:: THE PROBLEM ::
Please repeat the entries word for word and keep the images out.

──────── MATERIALS PROVIDED ────────

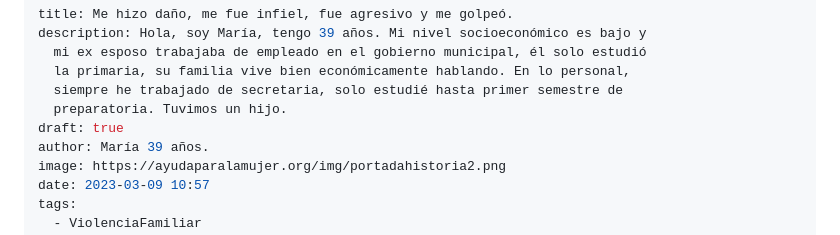
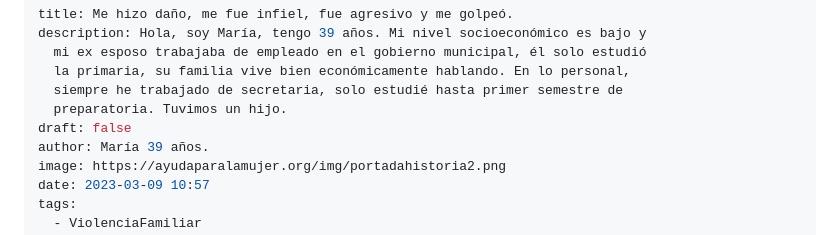
Before and after one commit to kawpls/Servicio-Social, a Markdown page: _posts/2023-03-09-me-hizo-daño-me-fue-infiel-fue-agresivo-y-me-golpeó.md, the part around the change. Rendered like a GitHub page.

Commit message:
Update Post “2023-03-09-me-hizo-daño-me-fue-infiel-fue-agresivo-y-me-golpeó”

```diff
--- a/_posts/2023-03-09-me-hizo-daño-me-fue-infiel-fue-agresivo-y-me-golpeó.md
+++ b/_posts/2023-03-09-me-hizo-daño-me-fue-infiel-fue-agresivo-y-me-golpeó.md
@@ -5,7 +5,7 @@ description: Hola, soy María, tengo 39 años. Mi nivel socioeconómico es bajo
   la primaria, su familia vive bien económicamente hablando. En lo personal,
   siempre he trabajado de secretaria, solo estudié hasta primer semestre de
   preparatoria. Tuvimos un hijo.
-draft: true
+draft: false
 author: María 39 años.
 image: https://ayudaparalamujer.org/img/portadahistoria2.png
 date: 2023-03-09 10:57
```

────────

:: WRITTEN REPLY ::
Before and after one commit to kawpls/Servicio-Social, a Markdown page: _posts/2023-03-09-me-hizo-daño-me-fue-infiel-fue-agresivo-y-me-golpeó.md, the part around the change. Rendered like a GitHub page.

Commit message:
Update Post “2023-03-09-me-hizo-daño-me-fue-infiel-fue-agresivo-y-me-golpeó”

```diff
--- a/_posts/2023-03-09-me-hizo-daño-me-fue-infiel-fue-agresivo-y-me-golpeó.md
+++ b/_posts/2023-03-09-me-hizo-daño-me-fue-infiel-fue-agresivo-y-me-golpeó.md
@@ -5,7 +5,7 @@ description: Hola, soy María, tengo 39 años. Mi nivel socioeconómico es bajo
   la primaria, su familia vive bien económicamente hablando. En lo personal,
   siempre he trabajado de secretaria, solo estudié hasta primer semestre de
   preparatoria. Tuvimos un hijo.
-draft: true
+draft: false
 author: María 39 años.
 image: https://ayudaparalamujer.org/img/portadahistoria2.png
 date: 2023-03-09 10:57
```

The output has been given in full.